### Extracted data
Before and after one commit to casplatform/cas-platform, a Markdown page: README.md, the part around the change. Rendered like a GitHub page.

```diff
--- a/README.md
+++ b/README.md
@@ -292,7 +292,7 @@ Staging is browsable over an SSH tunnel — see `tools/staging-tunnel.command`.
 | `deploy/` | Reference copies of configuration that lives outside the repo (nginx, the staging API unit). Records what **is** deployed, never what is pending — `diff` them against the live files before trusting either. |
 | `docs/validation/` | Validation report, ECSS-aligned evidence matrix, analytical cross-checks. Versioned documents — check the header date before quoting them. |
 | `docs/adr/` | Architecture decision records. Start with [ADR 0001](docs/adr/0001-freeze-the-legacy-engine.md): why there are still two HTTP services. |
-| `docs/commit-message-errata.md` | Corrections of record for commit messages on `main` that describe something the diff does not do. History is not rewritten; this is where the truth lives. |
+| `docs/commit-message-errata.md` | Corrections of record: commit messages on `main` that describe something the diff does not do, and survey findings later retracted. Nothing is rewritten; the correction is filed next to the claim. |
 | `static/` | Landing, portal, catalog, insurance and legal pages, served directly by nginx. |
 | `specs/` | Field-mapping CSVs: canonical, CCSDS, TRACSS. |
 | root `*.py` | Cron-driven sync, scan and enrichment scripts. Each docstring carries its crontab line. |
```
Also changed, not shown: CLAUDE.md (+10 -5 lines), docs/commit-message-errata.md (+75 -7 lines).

### Task to carry out
Line by line, retype the data exactly as written.

### Written answer
Before and after one commit to casplatform/cas-platform, a Markdown page: README.md, the part around the change. Rendered like a GitHub page.

```diff
--- a/README.md
+++ b/README.md
@@ -292,7 +292,7 @@ Staging is browsable over an SSH tunnel — see `tools/staging-tunnel.command`.
 | `deploy/` | Reference copies of configuration that lives outside the repo (nginx, the staging API unit). Records what **is** deployed, never what is pending — `diff` them against the live files before trusting either. |
 | `docs/validation/` | Validation report, ECSS-aligned evidence matrix, analytical cross-checks. Versioned documents — check the header date before quoting them. |
 | `docs/adr/` | Architecture decision records. Start with [ADR 0001](docs/adr/0001-freeze-the-legacy-engine.md): why there are still two HTTP services. |
-| `docs/commit-message-errata.md` | Corrections of record for commit messages on `main` that describe something the diff does not do. History is not rewritten; this is where the truth lives. |
+| `docs/commit-message-errata.md` | Corrections of record: commit messages on `main` that describe something the diff does not do, and survey findings later retracted. Nothing is rewritten; the correction is filed next to the claim. |
 | `static/` | Landing, portal, catalog, insurance and legal pages, served directly by nginx. |
 | `specs/` | Field-mapping CSVs: canonical, CCSDS, TRACSS. |
 | root `*.py` | Cron-driven sync, scan and enrichment scripts. Each docstring carries its crontab line. |
```
Also changed, not shown: CLAUDE.md (+10 -5 lines), docs/commit-message-errata.md (+75 -7 lines).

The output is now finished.